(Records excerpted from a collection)

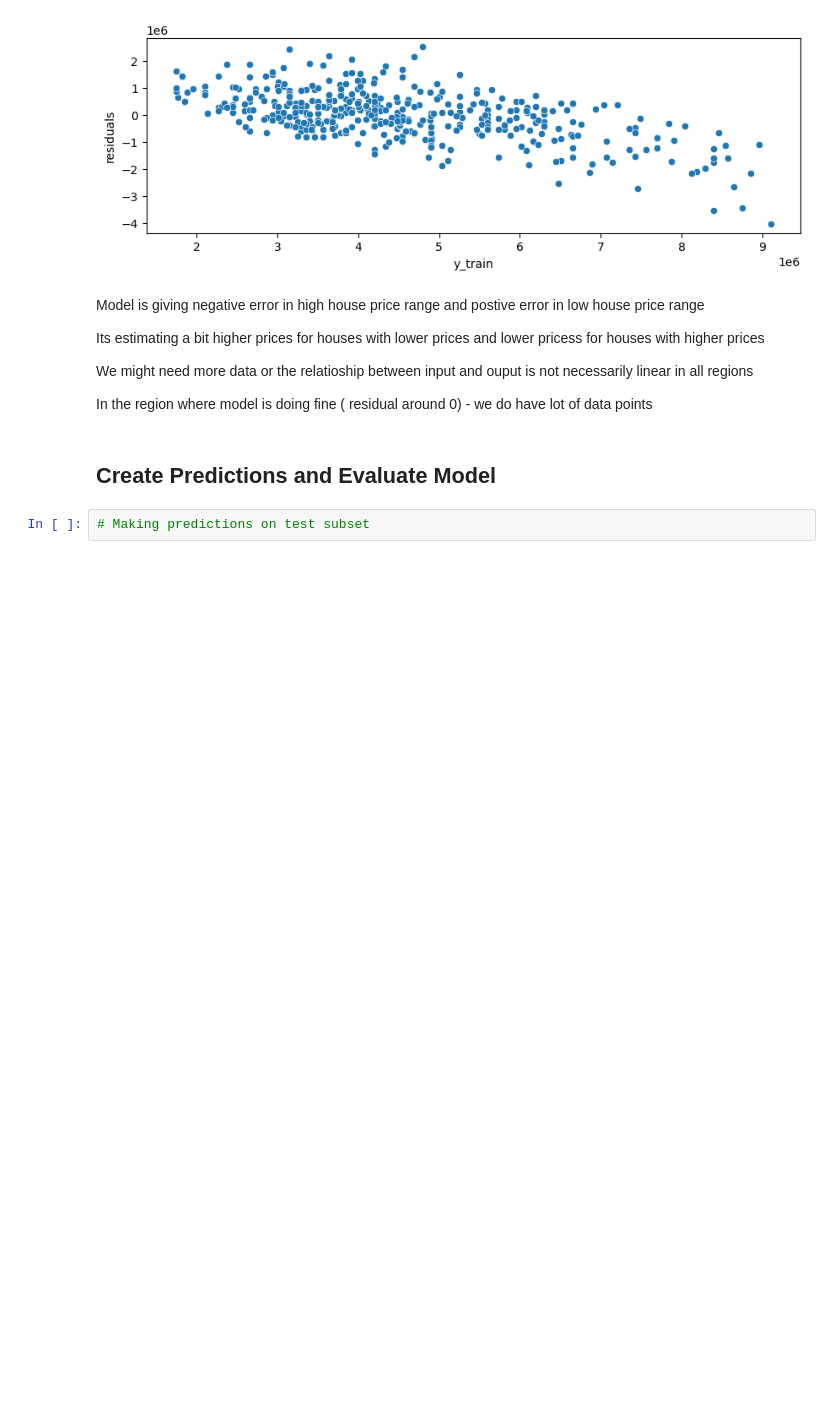
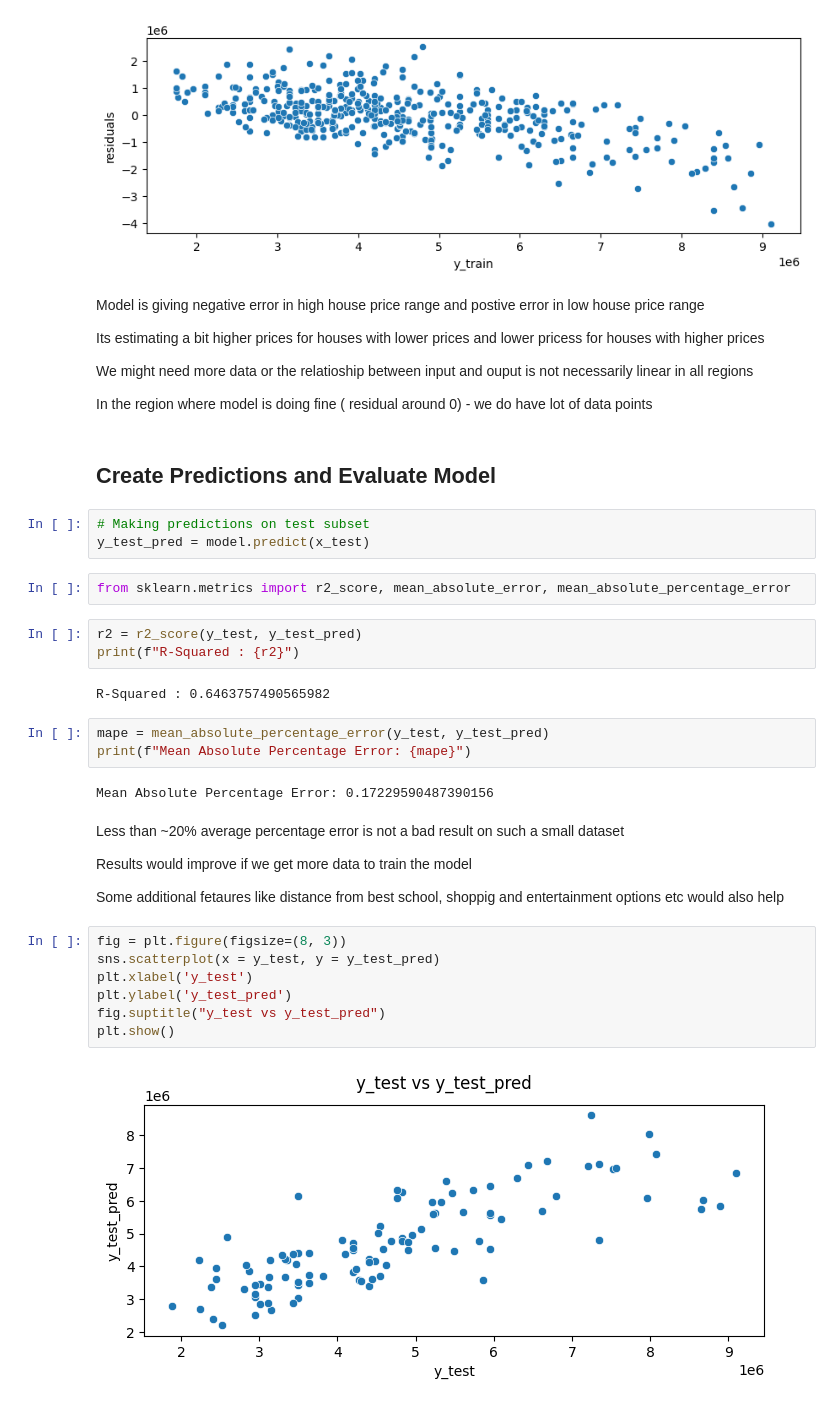
Before and after one commit to sahil-sundhan/math-for-data-science, a Jupyter notebook: Linear Regression/LinearRegression.ipynb, the cells around one changed output. Drawn from its saved outputs; the diff is of its cells as text; blank space fills up the shorter version.

```diff
--- a/Linear Regression/LinearRegression.ipynb
+++ b/Linear Regression/LinearRegression.ipynb
@@ -391,3 +391,31 @@ In the region where model is doing fine ( residual around 0) - we do have lot of
 ## Create Predictions and Evaluate Model
 # %%
 # Making predictions on test subset
+y_test_pred = model.predict(x_test)
+# %%
+from sklearn.metrics import r2_score, mean_absolute_error, mean_absolute_percentage_error
+# %%
+r2 = r2_score(y_test, y_test_pred)
+print(f"R-Squared : {r2}")
+# %% [output]
+R-Squared : 0.6463757490565982
+# %%
+mape = mean_absolute_percentage_error(y_test, y_test_pred)
+print(f"Mean Absolute Percentage Error: {mape}")
+# %% [output]
+Mean Absolute Percentage Error: 0.17229590487390156
+# %% [markdown]
+Less than ~20% average percentage error is not a bad result on such a small dataset
+
+Results would improve if we get more data to train the model
+
+Some additional fetaures like distance from best school, shoppig and entertainment options etc would also help
+# %%
+fig = plt.figure(figsize=(8, 3))
+sns.scatterplot(x = y_test, y = y_test_pred)
+plt.xlabel('y_test')
+plt.ylabel('y_test_pred')
+fig.suptitle("y_test vs y_test_pred")
+plt.show()
+# %% [output]
+[figure, added]
```
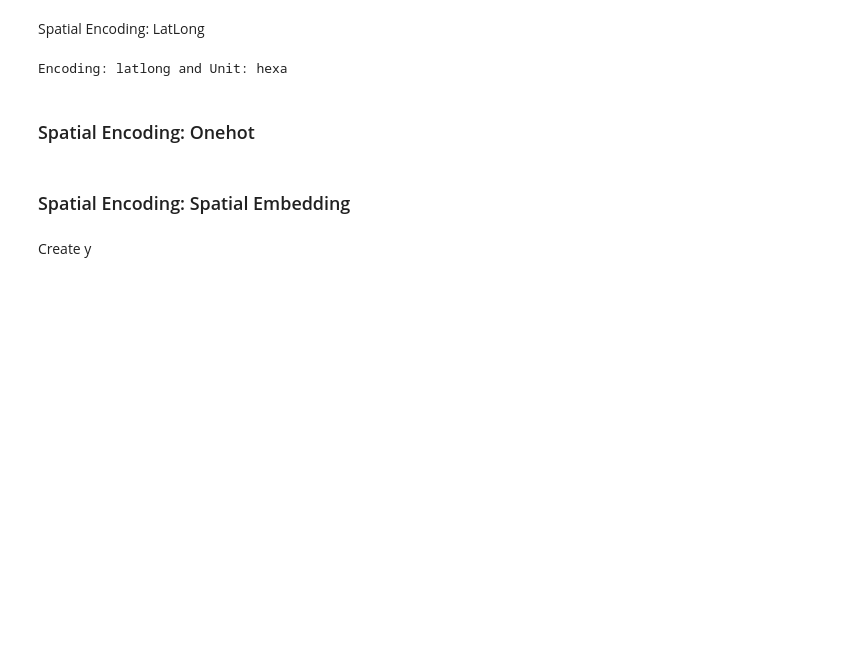
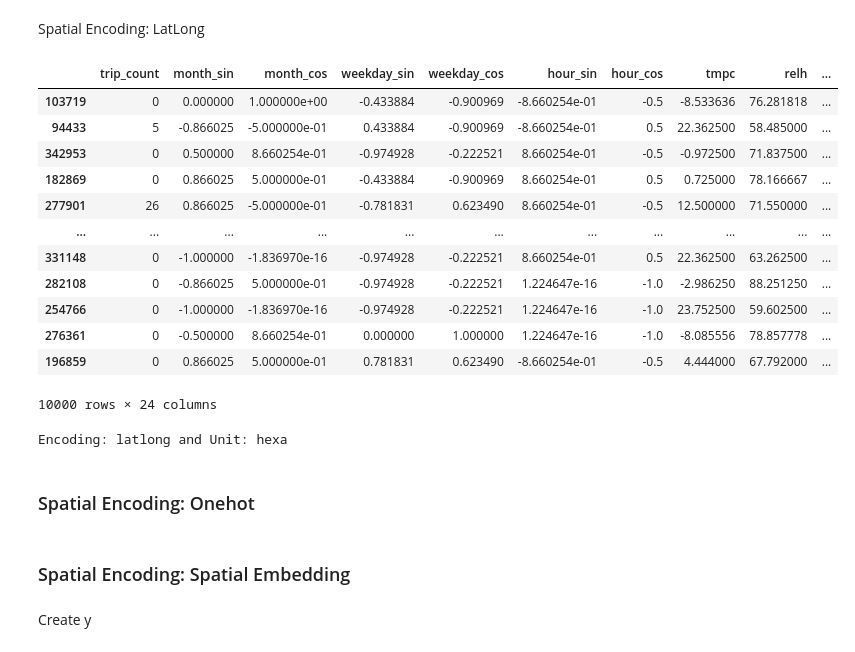
Before and after one commit to angfe/Group-3-AAA, a Jupyter notebook: notebooks/03_02_predictive_analytics_svm.ipynb, the cells around one changed output. Cells and saved outputs as stored; diff of their text form; code cells hidden in the pictures; blank space fills up the shorter version.

```diff
--- a/notebooks/03_02_predictive_analytics_svm.ipynb
+++ b/notebooks/03_02_predictive_analytics_svm.ipynb
@@ -122,7 +127,7 @@ EXCLUDE_COLS = [
 Load data and select features and target
 # %%
 # Load data
-train_df = pd.read_parquet(DATA_PATH_TRAIN)
-test_df = pd.read_parquet(DATA_PATH_TEST)
-val_df = pd.read_parquet(DATA_PATH_VAL)
+train = pd.read_parquet(DATA_PATH_TRAIN)
+test = pd.read_parquet(DATA_PATH_TEST)
+val = pd.read_parquet(DATA_PATH_VAL)
 # %%
@@ -193,4 +222,20 @@ def spherical_encode(lat, lon):
     y = np.cos(lat_rad) * np.sin(lon_rad)
     z = np.sin(lat_rad)
     return np.stack([x, y, z], axis=-1)
+# %%
+train_df
+# %% [output]
+|  | trip_count | month_sin | month_cos | weekday_sin | weekday_cos | hour_sin | hour_cos | tmpc | relh | ... |
+| 103719 | 0 | 0.000000 | 1.000000e+00 | -0.433884 | -0.900969 | -8.660254e-01 | -0.5 | -8.533636 | 76.281818 | ... |
+| 94433 | 5 | -0.866025 | -5.000000e-01 | 0.433884 | -0.900969 | -8.660254e-01 | 0.5 | 22.362500 | 58.485000 | ... |
+| 342953 | 0 | 0.500000 | 8.660254e-01 | -0.974928 | -0.222521 | 8.660254e-01 | -0.5 | -0.972500 | 71.837500 | ... |
+| 182869 | 0 | 0.866025 | 5.000000e-01 | -0.433884 | -0.900969 | 8.660254e-01 | 0.5 | 0.725000 | 78.166667 | ... |
+| 277901 | 26 | 0.866025 | -5.000000e-01 | -0.781831 | 0.623490 | 8.660254e-01 | -0.5 | 12.500000 | 71.550000 | ... |
+| ... | ... | ... | ... | ... | ... | ... | ... | ... | ... | ... |
+| 331148 | 0 | -1.000000 | -1.836970e-16 | -0.974928 | -0.222521 | 8.660254e-01 | 0.5 | 22.362500 | 63.262500 | ... |
+| 282108 | 0 | -0.866025 | 5.000000e-01 | -0.974928 | -0.222521 | 1.224647e-16 | -1.0 | -2.986250 | 88.251250 | ... |
+| 254766 | 0 | -1.000000 | -1.836970e-16 | -0.974928 | -0.222521 | 1.224647e-16 | -1.0 | 23.752500 | 59.602500 | ... |
+| 276361 | 0 | -0.500000 | 8.660254e-01 | 0.000000 | 1.000000 | 1.224647e-16 | -1.0 | -8.085556 | 78.857778 | ... |
+| 196859 | 0 | 0.866025 | 5.000000e-01 | 0.781831 | 0.623490 | -8.660254e-01 | -0.5 | 4.444000 | 67.792000 | ... |
+10000 rows × 24 columns
 # %%
```
Also changed, not shown: parts of 18 cells of this notebook.
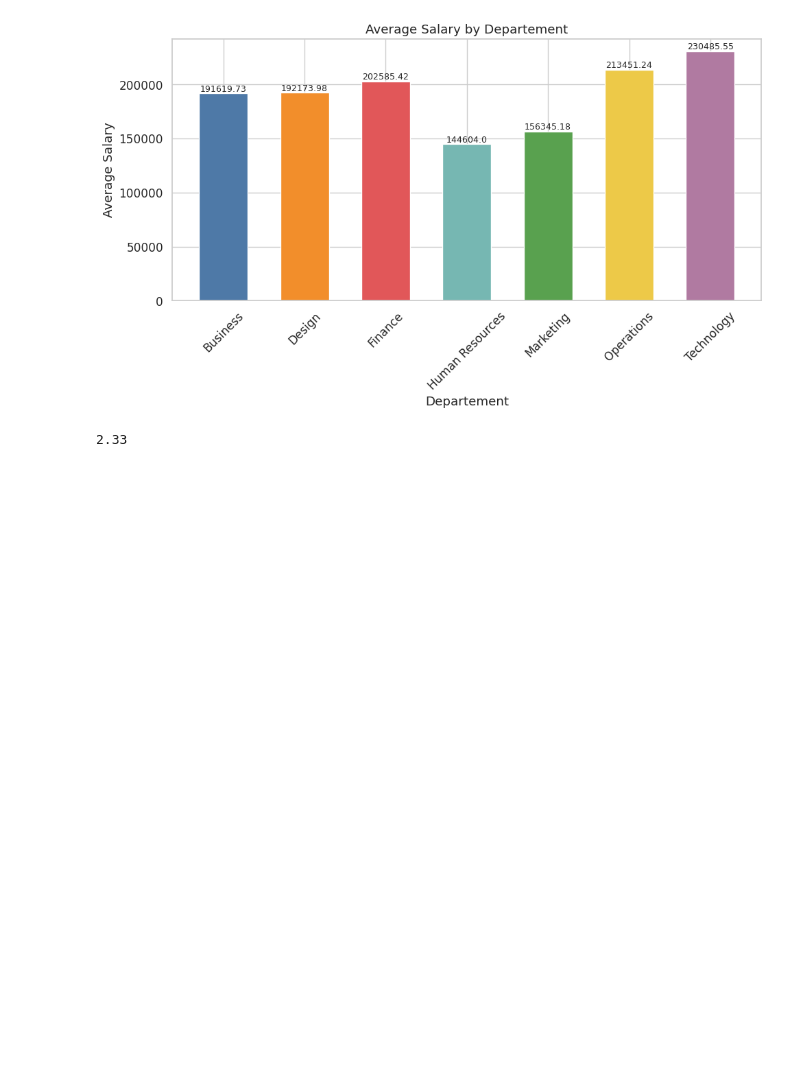
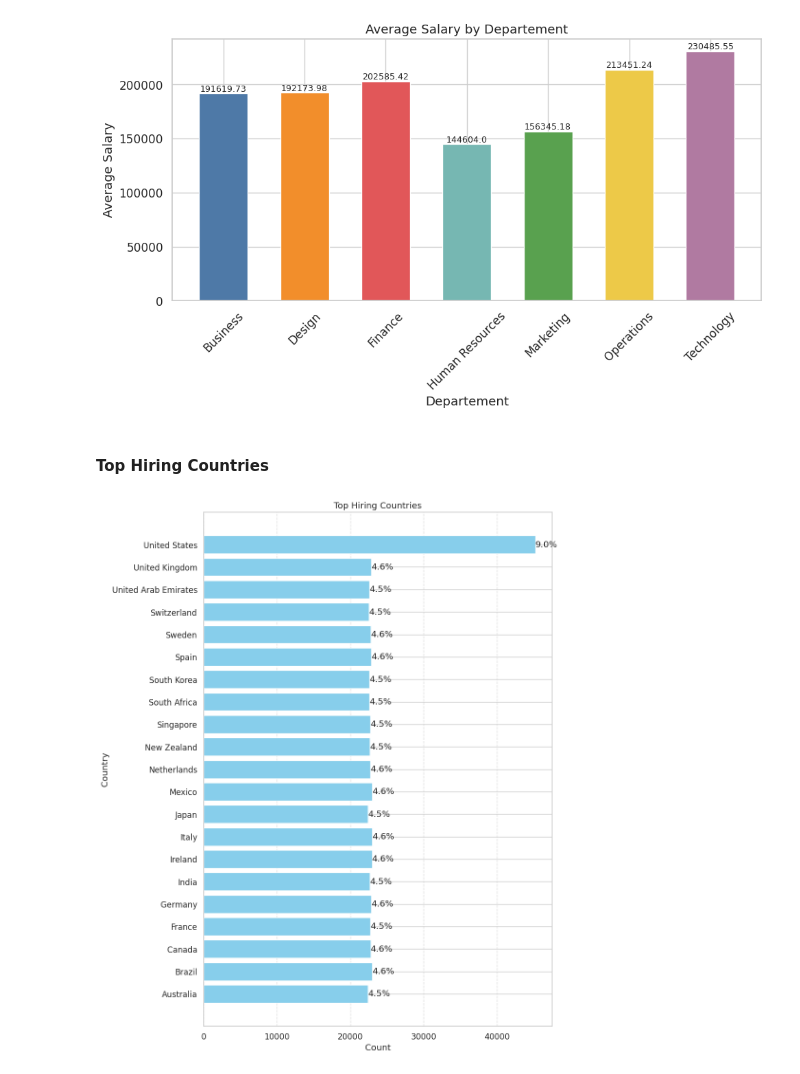
Before and after one commit to KaraniAbdellah/Job_Market, a Jupyter notebook: main.ipynb, the cells around one changed output. Saved outputs shown, nothing was run; the diff lists cells and outputs as text; code cells hidden in the pictures; blank space fills up the shorter version.

Commit message:
feat: add Top Hiring Countries

```diff
--- a/main.ipynb
+++ b/main.ipynb
@@ -39,20 +39,30 @@ plt.tight_layout()
 plt.show()
 # %% [output]
 [figure]
-# %%
-'''
-Problem Statement
-    The objective of this project is to analyze salary patterns across various job roles and experience levels to answer key questions such as:
-    - How does experience impact salary?
-    - Which job roles offer higher compensation?
-    - How do salaries vary across locations and employment types?
-'''
-
-# Average Salary By Departement
-# Top Hiring Countries
-# Experience vs Salary
-# Who Person Work From Home (year_experience, filied, country, )
-# --> remote --> person from X, year_exper (just intervall), education level,
-# Number Of Employees for Each Departement
-# %% [output]
-2.33
+# %% [markdown]
+#### Top Hiring Countries
+# %%
+# Get Number Of Employees for Each Country
+df_country = pd.DataFrame(c_df["country"])
+df_group_by_country = df_country.groupby(by=["country"]).size().reset_index(name="count")
+
+# Plot Bars
+size_dataset = c_df["country"].count()
+
+country_list = df_group_by_country["country"].to_list()
+count_list = df_group_by_country["count"].to_list()
+
+plt.figure(figsize=(10,12))
+plt.barh(country_list, count_list, color="skyblue")
+for i, v in enumerate(count_list):
+    percent = (v * 100) / size_dataset
+    plt.text(v + 0.2, i, f"{percent:.1f}%", va='center')  # shows 1 decimal
+plt.xlabel("Count")
+plt.ylabel("Country")
+plt.title("Top Hiring Countries")
+plt.grid(axis="x", linestyle="--", alpha=0.6)
+plt.tight_layout()
+
+plt.show()
+# %% [output]
+[figure, added]
```
Also changed, not shown: parts of 2 cells of this notebook.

▸ **PROBLEM TO SOLVE**
Repeat, exactly and in full, all records above, but include no pictures.

▸ **EXERCISE OUTPUT**
Before and after one commit to sahil-sundhan/math-for-data-science, a Jupyter notebook: Linear Regression/LinearRegression.ipynb, the cells around one changed output. Drawn from its saved outputs; the diff is of its cells as text; blank space fills up the shorter version.

```diff
--- a/Linear Regression/LinearRegression.ipynb
+++ b/Linear Regression/LinearRegression.ipynb
@@ -391,3 +391,31 @@ In the region where model is doing fine ( residual around 0) - we do have lot of
 ## Create Predictions and Evaluate Model
 # %%
 # Making predictions on test subset
+y_test_pred = model.predict(x_test)
+# %%
+from sklearn.metrics import r2_score, mean_absolute_error, mean_absolute_percentage_error
+# %%
+r2 = r2_score(y_test, y_test_pred)
+print(f"R-Squared : {r2}")
+# %% [output]
+R-Squared : 0.6463757490565982
+# %%
+mape = mean_absolute_percentage_error(y_test, y_test_pred)
+print(f"Mean Absolute Percentage Error: {mape}")
+# %% [output]
+Mean Absolute Percentage Error: 0.17229590487390156
+# %% [markdown]
+Less than ~20% average percentage error is not a bad result on such a small dataset
+
+Results would improve if we get more data to train the model
+
+Some additional fetaures like distance from best school, shoppig and entertainment options etc would also help
+# %%
+fig = plt.figure(figsize=(8, 3))
+sns.scatterplot(x = y_test, y = y_test_pred)
+plt.xlabel('y_test')
+plt.ylabel('y_test_pred')
+fig.suptitle("y_test vs y_test_pred")
+plt.show()
+# %% [output]
+[figure, added]
```
Before and after one commit to angfe/Group-3-AAA, a Jupyter notebook: notebooks/03_02_predictive_analytics_svm.ipynb, the cells around one changed output. Cells and saved outputs as stored; diff of their text form; code cells hidden in the pictures; blank space fills up the shorter version.

```diff
--- a/notebooks/03_02_predictive_analytics_svm.ipynb
+++ b/notebooks/03_02_predictive_analytics_svm.ipynb
@@ -122,7 +127,7 @@ EXCLUDE_COLS = [
 Load data and select features and target
 # %%
 # Load data
-train_df = pd.read_parquet(DATA_PATH_TRAIN)
-test_df = pd.read_parquet(DATA_PATH_TEST)
-val_df = pd.read_parquet(DATA_PATH_VAL)
+train = pd.read_parquet(DATA_PATH_TRAIN)
+test = pd.read_parquet(DATA_PATH_TEST)
+val = pd.read_parquet(DATA_PATH_VAL)
 # %%
@@ -193,4 +222,20 @@ def spherical_encode(lat, lon):
     y = np.cos(lat_rad) * np.sin(lon_rad)
     z = np.sin(lat_rad)
     return np.stack([x, y, z], axis=-1)
+# %%
+train_df
+# %% [output]
+|  | trip_count | month_sin | month_cos | weekday_sin | weekday_cos | hour_sin | hour_cos | tmpc | relh | ... |
+| 103719 | 0 | 0.000000 | 1.000000e+00 | -0.433884 | -0.900969 | -8.660254e-01 | -0.5 | -8.533636 | 76.281818 | ... |
+| 94433 | 5 | -0.866025 | -5.000000e-01 | 0.433884 | -0.900969 | -8.660254e-01 | 0.5 | 22.362500 | 58.485000 | ... |
+| 342953 | 0 | 0.500000 | 8.660254e-01 | -0.974928 | -0.222521 | 8.660254e-01 | -0.5 | -0.972500 | 71.837500 | ... |
+| 182869 | 0 | 0.866025 | 5.000000e-01 | -0.433884 | -0.900969 | 8.660254e-01 | 0.5 | 0.725000 | 78.166667 | ... |
+| 277901 | 26 | 0.866025 | -5.000000e-01 | -0.781831 | 0.623490 | 8.660254e-01 | -0.5 | 12.500000 | 71.550000 | ... |
+| ... | ... | ... | ... | ... | ... | ... | ... | ... | ... | ... |
+| 331148 | 0 | -1.000000 | -1.836970e-16 | -0.974928 | -0.222521 | 8.660254e-01 | 0.5 | 22.362500 | 63.262500 | ... |
+| 282108 | 0 | -0.866025 | 5.000000e-01 | -0.974928 | -0.222521 | 1.224647e-16 | -1.0 | -2.986250 | 88.251250 | ... |
+| 254766 | 0 | -1.000000 | -1.836970e-16 | -0.974928 | -0.222521 | 1.224647e-16 | -1.0 | 23.752500 | 59.602500 | ... |
+| 276361 | 0 | -0.500000 | 8.660254e-01 | 0.000000 | 1.000000 | 1.224647e-16 | -1.0 | -8.085556 | 78.857778 | ... |
+| 196859 | 0 | 0.866025 | 5.000000e-01 | 0.781831 | 0.623490 | -8.660254e-01 | -0.5 | 4.444000 | 67.792000 | ... |
+10000 rows × 24 columns
 # %%
```
Also changed, not shown: parts of 18 cells of this notebook.
Before and after one commit to KaraniAbdellah/Job_Market, a Jupyter notebook: main.ipynb, the cells around one changed output. Saved outputs shown, nothing was run; the diff lists cells and outputs as text; code cells hidden in the pictures; blank space fills up the shorter version.

Commit message:
feat: add Top Hiring Countries

```diff
--- a/main.ipynb
+++ b/main.ipynb
@@ -39,20 +39,30 @@ plt.tight_layout()
 plt.show()
 # %% [output]
 [figure]
-# %%
-'''
-Problem Statement
-    The objective of this project is to analyze salary patterns across various job roles and experience levels to answer key questions such as:
-    - How does experience impact salary?
-    - Which job roles offer higher compensation?
-    - How do salaries vary across locations and employment types?
-'''
-
-# Average Salary By Departement
-# Top Hiring Countries
-# Experience vs Salary
-# Who Person Work From Home (year_experience, filied, country, )
-# --> remote --> person from X, year_exper (just intervall), education level,
-# Number Of Employees for Each Departement
-# %% [output]
-2.33
+# %% [markdown]
+#### Top Hiring Countries
+# %%
+# Get Number Of Employees for Each Country
+df_country = pd.DataFrame(c_df["country"])
+df_group_by_country = df_country.groupby(by=["country"]).size().reset_index(name="count")
+
+# Plot Bars
+size_dataset = c_df["country"].count()
+
+country_list = df_group_by_country["country"].to_list()
+count_list = df_group_by_country["count"].to_list()
+
+plt.figure(figsize=(10,12))
+plt.barh(country_list, count_list, color="skyblue")
+for i, v in enumerate(count_list):
+    percent = (v * 100) / size_dataset
+    plt.text(v + 0.2, i, f"{percent:.1f}%", va='center')  # shows 1 decimal
+plt.xlabel("Count")
+plt.ylabel("Country")
+plt.title("Top Hiring Countries")
+plt.grid(axis="x", linestyle="--", alpha=0.6)
+plt.tight_layout()
+
+plt.show()
+# %% [output]
+[figure, added]
```
Also changed, not shown: parts of 2 cells of this notebook.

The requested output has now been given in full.